# DESCRIPTION OF THE TASK:
Please restate the listing word for word, omitting the images.

# TASK DATA:
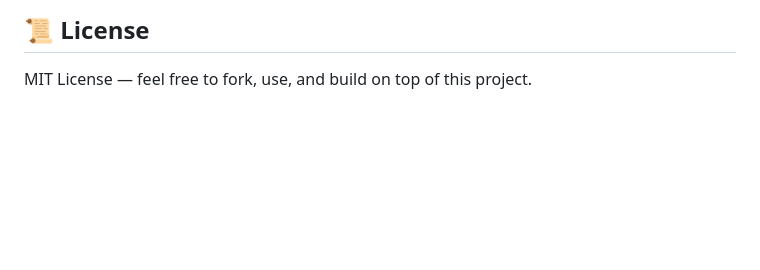
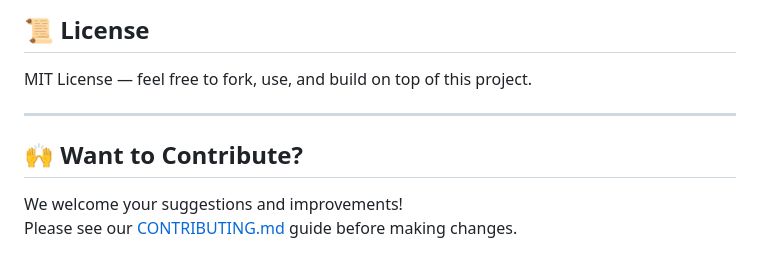
Before and after one commit to Shashank-Shyam-Sunder/persona-prd-hackathon-hyperskill-july-2025-backend, a Markdown page: README.md, the part around the change. Rendered like a GitHub page; blank space fills up the shorter version.

Commit message:
Add CONTRIBUTING.md guide and update README with contribution instructions

```diff
--- a/README.md
+++ b/README.md
@@ -251,3 +251,10 @@ Built by Team Clouded Sky (Hackathon team name) as part of the Hyperskill AI Eng
 ## 📜 License
 
 MIT License — feel free to fork, use, and build on top of this project.
+
+---
+
+## 🙌 Want to Contribute?
+
+We welcome your suggestions and improvements!
+Please see our [CONTRIBUTING.md](CONTRIBUTING.md) guide before making changes.
```
Also changed, not shown: CONTRIBUTING.md (added, +76 -0 lines).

# OUTPUT:
Before and after one commit to Shashank-Shyam-Sunder/persona-prd-hackathon-hyperskill-july-2025-backend, a Markdown page: README.md, the part around the change. Rendered like a GitHub page; blank space fills up the shorter version.

Commit message:
Add CONTRIBUTING.md guide and update README with contribution instructions

```diff
--- a/README.md
+++ b/README.md
@@ -251,3 +251,10 @@ Built by Team Clouded Sky (Hackathon team name) as part of the Hyperskill AI Eng
 ## 📜 License
 
 MIT License — feel free to fork, use, and build on top of this project.
+
+---
+
+## 🙌 Want to Contribute?
+
+We welcome your suggestions and improvements!
+Please see our [CONTRIBUTING.md](CONTRIBUTING.md) guide before making changes.
```
Also changed, not shown: CONTRIBUTING.md (added, +76 -0 lines).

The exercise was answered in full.